## Goal of the exercise
Reproduce the records below exactly as shown.

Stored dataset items
=====
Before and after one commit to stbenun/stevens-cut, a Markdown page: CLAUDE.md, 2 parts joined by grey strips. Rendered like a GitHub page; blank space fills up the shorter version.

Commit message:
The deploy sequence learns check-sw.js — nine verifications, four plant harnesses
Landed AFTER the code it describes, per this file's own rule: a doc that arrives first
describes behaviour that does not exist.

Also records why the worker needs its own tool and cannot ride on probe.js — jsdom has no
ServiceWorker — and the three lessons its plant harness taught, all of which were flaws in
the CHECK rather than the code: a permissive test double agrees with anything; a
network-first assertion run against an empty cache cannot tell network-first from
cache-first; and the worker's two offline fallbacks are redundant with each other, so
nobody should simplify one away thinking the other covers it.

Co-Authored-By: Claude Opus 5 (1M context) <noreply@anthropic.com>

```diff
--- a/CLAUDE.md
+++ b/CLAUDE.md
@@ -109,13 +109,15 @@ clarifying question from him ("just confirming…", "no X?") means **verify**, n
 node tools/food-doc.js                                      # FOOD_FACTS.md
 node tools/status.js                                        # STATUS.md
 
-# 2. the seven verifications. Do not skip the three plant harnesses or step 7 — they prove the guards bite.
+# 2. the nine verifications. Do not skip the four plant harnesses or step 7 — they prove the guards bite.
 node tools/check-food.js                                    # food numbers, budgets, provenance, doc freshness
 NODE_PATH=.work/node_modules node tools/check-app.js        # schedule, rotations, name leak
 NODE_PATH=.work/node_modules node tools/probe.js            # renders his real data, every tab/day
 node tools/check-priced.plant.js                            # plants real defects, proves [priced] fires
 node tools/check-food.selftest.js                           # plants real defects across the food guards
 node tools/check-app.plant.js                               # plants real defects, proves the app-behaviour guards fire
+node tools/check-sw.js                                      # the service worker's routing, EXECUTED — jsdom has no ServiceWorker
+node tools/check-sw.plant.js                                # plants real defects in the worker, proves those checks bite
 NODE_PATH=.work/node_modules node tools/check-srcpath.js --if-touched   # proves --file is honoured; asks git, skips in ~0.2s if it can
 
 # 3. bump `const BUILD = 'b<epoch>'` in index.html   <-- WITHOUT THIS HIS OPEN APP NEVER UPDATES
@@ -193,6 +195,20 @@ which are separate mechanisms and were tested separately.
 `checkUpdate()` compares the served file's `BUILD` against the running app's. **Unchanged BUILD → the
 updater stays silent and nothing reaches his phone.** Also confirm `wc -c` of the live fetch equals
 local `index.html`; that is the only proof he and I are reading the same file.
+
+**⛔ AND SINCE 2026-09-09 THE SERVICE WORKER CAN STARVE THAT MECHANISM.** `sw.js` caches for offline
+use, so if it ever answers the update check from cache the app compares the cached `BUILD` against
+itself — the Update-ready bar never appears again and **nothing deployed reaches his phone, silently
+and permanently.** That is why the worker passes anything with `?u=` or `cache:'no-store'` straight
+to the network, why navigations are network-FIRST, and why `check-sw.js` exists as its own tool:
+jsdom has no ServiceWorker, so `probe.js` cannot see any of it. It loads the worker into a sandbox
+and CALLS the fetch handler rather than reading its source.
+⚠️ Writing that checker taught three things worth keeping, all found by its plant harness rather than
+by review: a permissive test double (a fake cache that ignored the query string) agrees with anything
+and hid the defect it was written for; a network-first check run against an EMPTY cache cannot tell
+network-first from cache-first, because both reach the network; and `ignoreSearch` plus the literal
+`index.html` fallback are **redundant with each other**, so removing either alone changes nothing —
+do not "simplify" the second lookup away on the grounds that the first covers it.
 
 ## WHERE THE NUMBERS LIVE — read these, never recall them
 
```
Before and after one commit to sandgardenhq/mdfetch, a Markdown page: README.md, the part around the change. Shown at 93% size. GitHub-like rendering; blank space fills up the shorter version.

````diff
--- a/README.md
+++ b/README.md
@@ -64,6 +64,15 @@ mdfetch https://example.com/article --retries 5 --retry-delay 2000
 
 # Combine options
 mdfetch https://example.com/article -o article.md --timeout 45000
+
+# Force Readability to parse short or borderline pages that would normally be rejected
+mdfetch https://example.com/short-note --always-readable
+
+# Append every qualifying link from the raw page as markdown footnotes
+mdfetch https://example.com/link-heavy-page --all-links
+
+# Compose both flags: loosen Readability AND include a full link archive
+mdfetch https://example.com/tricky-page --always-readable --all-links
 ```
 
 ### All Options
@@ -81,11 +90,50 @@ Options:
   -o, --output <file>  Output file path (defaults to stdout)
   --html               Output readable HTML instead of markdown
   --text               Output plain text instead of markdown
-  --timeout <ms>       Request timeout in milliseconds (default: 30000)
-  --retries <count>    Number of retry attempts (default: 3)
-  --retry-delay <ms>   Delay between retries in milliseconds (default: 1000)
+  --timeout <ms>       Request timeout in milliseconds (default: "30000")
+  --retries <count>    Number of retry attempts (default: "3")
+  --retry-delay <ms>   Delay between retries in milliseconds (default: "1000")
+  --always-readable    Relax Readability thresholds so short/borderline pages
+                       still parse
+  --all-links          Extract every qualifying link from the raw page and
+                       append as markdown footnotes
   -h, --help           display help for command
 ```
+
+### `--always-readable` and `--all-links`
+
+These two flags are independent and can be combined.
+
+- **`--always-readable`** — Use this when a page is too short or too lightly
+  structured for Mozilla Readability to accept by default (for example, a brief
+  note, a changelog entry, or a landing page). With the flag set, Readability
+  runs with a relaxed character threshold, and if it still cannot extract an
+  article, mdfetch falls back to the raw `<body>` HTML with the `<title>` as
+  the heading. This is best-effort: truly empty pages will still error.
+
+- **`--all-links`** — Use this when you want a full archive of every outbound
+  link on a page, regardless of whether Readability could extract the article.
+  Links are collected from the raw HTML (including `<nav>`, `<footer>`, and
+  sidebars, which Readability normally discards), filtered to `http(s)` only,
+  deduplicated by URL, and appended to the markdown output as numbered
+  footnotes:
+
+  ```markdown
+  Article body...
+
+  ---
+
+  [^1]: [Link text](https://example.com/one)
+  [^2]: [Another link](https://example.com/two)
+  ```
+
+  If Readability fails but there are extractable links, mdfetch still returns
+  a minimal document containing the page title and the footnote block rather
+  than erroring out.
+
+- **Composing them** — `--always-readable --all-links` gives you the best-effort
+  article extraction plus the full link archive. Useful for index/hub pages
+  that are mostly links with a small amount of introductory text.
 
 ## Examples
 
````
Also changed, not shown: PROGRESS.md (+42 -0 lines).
=====
## Response area
Before and after one commit to stbenun/stevens-cut, a Markdown page: CLAUDE.md, 2 parts joined by grey strips. Rendered like a GitHub page; blank space fills up the shorter version.

Commit message:
The deploy sequence learns check-sw.js — nine verifications, four plant harnesses
Landed AFTER the code it describes, per this file's own rule: a doc that arrives first
describes behaviour that does not exist.

Also records why the worker needs its own tool and cannot ride on probe.js — jsdom has no
ServiceWorker — and the three lessons its plant harness taught, all of which were flaws in
the CHECK rather than the code: a permissive test double agrees with anything; a
network-first assertion run against an empty cache cannot tell network-first from
cache-first; and the worker's two offline fallbacks are redundant with each other, so
nobody should simplify one away thinking the other covers it.

Co-Authored-By: Claude Opus 5 (1M context) <noreply@anthropic.com>

```diff
--- a/CLAUDE.md
+++ b/CLAUDE.md
@@ -109,13 +109,15 @@ clarifying question from him ("just confirming…", "no X?") means **verify**, n
 node tools/food-doc.js                                      # FOOD_FACTS.md
 node tools/status.js                                        # STATUS.md
 
-# 2. the seven verifications. Do not skip the three plant harnesses or step 7 — they prove the guards bite.
+# 2. the nine verifications. Do not skip the four plant harnesses or step 7 — they prove the guards bite.
 node tools/check-food.js                                    # food numbers, budgets, provenance, doc freshness
 NODE_PATH=.work/node_modules node tools/check-app.js        # schedule, rotations, name leak
 NODE_PATH=.work/node_modules node tools/probe.js            # renders his real data, every tab/day
 node tools/check-priced.plant.js                            # plants real defects, proves [priced] fires
 node tools/check-food.selftest.js                           # plants real defects across the food guards
 node tools/check-app.plant.js                               # plants real defects, proves the app-behaviour guards fire
+node tools/check-sw.js                                      # the service worker's routing, EXECUTED — jsdom has no ServiceWorker
+node tools/check-sw.plant.js                                # plants real defects in the worker, proves those checks bite
 NODE_PATH=.work/node_modules node tools/check-srcpath.js --if-touched   # proves --file is honoured; asks git, skips in ~0.2s if it can
 
 # 3. bump `const BUILD = 'b<epoch>'` in index.html   <-- WITHOUT THIS HIS OPEN APP NEVER UPDATES
@@ -193,6 +195,20 @@ which are separate mechanisms and were tested separately.
 `checkUpdate()` compares the served file's `BUILD` against the running app's. **Unchanged BUILD → the
 updater stays silent and nothing reaches his phone.** Also confirm `wc -c` of the live fetch equals
 local `index.html`; that is the only proof he and I are reading the same file.
+
+**⛔ AND SINCE 2026-09-09 THE SERVICE WORKER CAN STARVE THAT MECHANISM.** `sw.js` caches for offline
+use, so if it ever answers the update check from cache the app compares the cached `BUILD` against
+itself — the Update-ready bar never appears again and **nothing deployed reaches his phone, silently
+and permanently.** That is why the worker passes anything with `?u=` or `cache:'no-store'` straight
+to the network, why navigations are network-FIRST, and why `check-sw.js` exists as its own tool:
+jsdom has no ServiceWorker, so `probe.js` cannot see any of it. It loads the worker into a sandbox
+and CALLS the fetch handler rather than reading its source.
+⚠️ Writing that checker taught three things worth keeping, all found by its plant harness rather than
+by review: a permissive test double (a fake cache that ignored the query string) agrees with anything
+and hid the defect it was written for; a network-first check run against an EMPTY cache cannot tell
+network-first from cache-first, because both reach the network; and `ignoreSearch` plus the literal
+`index.html` fallback are **redundant with each other**, so removing either alone changes nothing —
+do not "simplify" the second lookup away on the grounds that the first covers it.
 
 ## WHERE THE NUMBERS LIVE — read these, never recall them
 
```
Before and after one commit to sandgardenhq/mdfetch, a Markdown page: README.md, the part around the change. Shown at 93% size. GitHub-like rendering; blank space fills up the shorter version.

````diff
--- a/README.md
+++ b/README.md
@@ -64,6 +64,15 @@ mdfetch https://example.com/article --retries 5 --retry-delay 2000
 
 # Combine options
 mdfetch https://example.com/article -o article.md --timeout 45000
+
+# Force Readability to parse short or borderline pages that would normally be rejected
+mdfetch https://example.com/short-note --always-readable
+
+# Append every qualifying link from the raw page as markdown footnotes
+mdfetch https://example.com/link-heavy-page --all-links
+
+# Compose both flags: loosen Readability AND include a full link archive
+mdfetch https://example.com/tricky-page --always-readable --all-links
 ```
 
 ### All Options
@@ -81,11 +90,50 @@ Options:
   -o, --output <file>  Output file path (defaults to stdout)
   --html               Output readable HTML instead of markdown
   --text               Output plain text instead of markdown
-  --timeout <ms>       Request timeout in milliseconds (default: 30000)
-  --retries <count>    Number of retry attempts (default: 3)
-  --retry-delay <ms>   Delay between retries in milliseconds (default: 1000)
+  --timeout <ms>       Request timeout in milliseconds (default: "30000")
+  --retries <count>    Number of retry attempts (default: "3")
+  --retry-delay <ms>   Delay between retries in milliseconds (default: "1000")
+  --always-readable    Relax Readability thresholds so short/borderline pages
+                       still parse
+  --all-links          Extract every qualifying link from the raw page and
+                       append as markdown footnotes
   -h, --help           display help for command
 ```
+
+### `--always-readable` and `--all-links`
+
+These two flags are independent and can be combined.
+
+- **`--always-readable`** — Use this when a page is too short or too lightly
+  structured for Mozilla Readability to accept by default (for example, a brief
+  note, a changelog entry, or a landing page). With the flag set, Readability
+  runs with a relaxed character threshold, and if it still cannot extract an
+  article, mdfetch falls back to the raw `<body>` HTML with the `<title>` as
+  the heading. This is best-effort: truly empty pages will still error.
+
+- **`--all-links`** — Use this when you want a full archive of every outbound
+  link on a page, regardless of whether Readability could extract the article.
+  Links are collected from the raw HTML (including `<nav>`, `<footer>`, and
+  sidebars, which Readability normally discards), filtered to `http(s)` only,
+  deduplicated by URL, and appended to the markdown output as numbered
+  footnotes:
+
+  ```markdown
+  Article body...
+
+  ---
+
+  [^1]: [Link text](https://example.com/one)
+  [^2]: [Another link](https://example.com/two)
+  ```
+
+  If Readability fails but there are extractable links, mdfetch still returns
+  a minimal document containing the page title and the footnote block rather
+  than erroring out.
+
+- **Composing them** — `--always-readable --all-links` gives you the best-effort
+  article extraction plus the full link archive. Useful for index/hub pages
+  that are mostly links with a small amount of introductory text.
 
 ## Examples
 
````
Also changed, not shown: PROGRESS.md (+42 -0 lines).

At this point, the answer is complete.